Review It seems that Sony Ericsson has been hard at work on their latest batch of handsets, recently announcing no fewer than seven new models. Always the chameleon, Sony Ericsson seems to have perfected the art of squeezing the same technology into suitably different shells, so that four of the handsets being cat-walked were in fact two different chassis with two sets of bodywork on each, writes Charlie Brewer.
The K750i and D750i are effectively the same phone with the 'K' being the unbranded original and the 'D' a bespoke version for T-mobile UK. To be clear from the outset, besides a slight difference to the shape of the keys and a variation on a theme for the lens cover, the handsets are identical. The D750i naturally carries T-Mobile's trademark user interface, with a white background to reflect the sunny deposition of the baby-blue body with silver edging, while the K750i carries the darker, broodier, go-nastier-stripes of black and silver.
The K750i is an update to the K700i, launched mid-way through last year to much screaming and shouting from the press, but in our case only when we came to use it. Roll forward almost 12 months and looking at the K750i almost every aspect, of everything, is improved, working and making us enjoy playing with a mobile phones again.

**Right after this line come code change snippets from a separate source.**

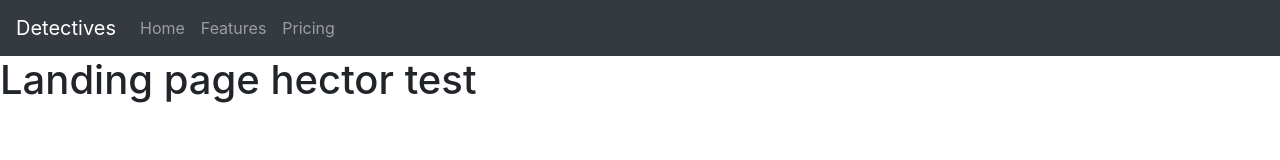
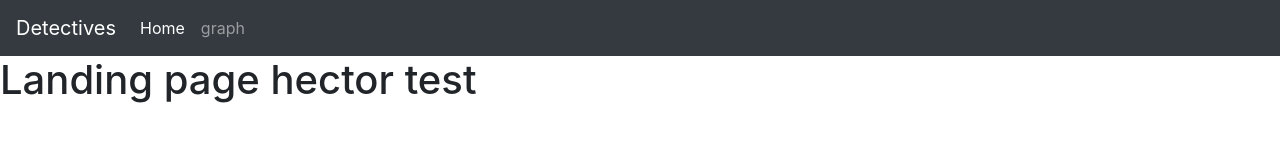
Before and after one commit to r0meroh/project_repo_CSE_455, a React (Create React App) app in the folder client/: page / in a window 1280 px wide. Shown: the top 160 px of the page. Built offline with nearby package versions, Linux system fonts and the light colour scheme.

Commit message:
added Navbar links

```diff
--- a/client/src/components/Navbar.js
+++ b/client/src/components/Navbar.js
@@ -1,14 +1,19 @@
 import React from 'react';
 import { Navbar, Nav, Form, FormControl, Button } from 'react-bootstrap';
+import { NavLink } from 'react-router-dom';
 const Navbar1 = () => {
   return (
     <>
       <Navbar bg='dark' variant='dark'>
         <Navbar.Brand href='#home'>Detectives</Navbar.Brand>
         <Nav className='mr-auto'>
-          <Nav.Link href='#home'>Home</Nav.Link>
-          <Nav.Link href='#features'>Features</Nav.Link>
-          <Nav.Link href='#pricing'>Pricing</Nav.Link>
+          <Nav.Link as={NavLink} to='/' exact>
+            {' '}
+            Home{' '}
+          </Nav.Link>
+          <Nav.Link as={NavLink} to='/graph' exact>
+            graph
+          </Nav.Link>
         </Nav>
       </Navbar>
     </>
```
Also changed, not shown: 1 other file (tests, documents, lock files or other folders).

The VGA camera on the K700i was superseded later in 2004 by the S700's 1.3 megapixel job on the S700. That, in turn, has been outmoded by the K750i's two megapixel camera, complete with 4x digital zoom and active auto-focus. A phone that actually takes decent pictures - wonderful. But it's not just the quality that makes the camera useable, it's the bodywork as well. The lens is protected by a sliding cover, manually moved on the K and operated by a flick-switch on the D. When the cover is moved to reveal the lens, the camera activates and is ready to shoot. The shutter-release button is mounted on the right-hand side of the body, so that when the phone is rotated anti-clockwise the release in on the right-hand side of the lens... just like a real camera. The cherry on the cake is that the shutter button has been so designed that light from the keyboard's LED escapes around its edges so you can find it more easily in the low-light conditions favoured by phone photographers. A double super-bright LED has been included next to the lens so you can throw a little more illumination onto the subject, and the photo-capture options are more advanced than on some cameras we've reviewed.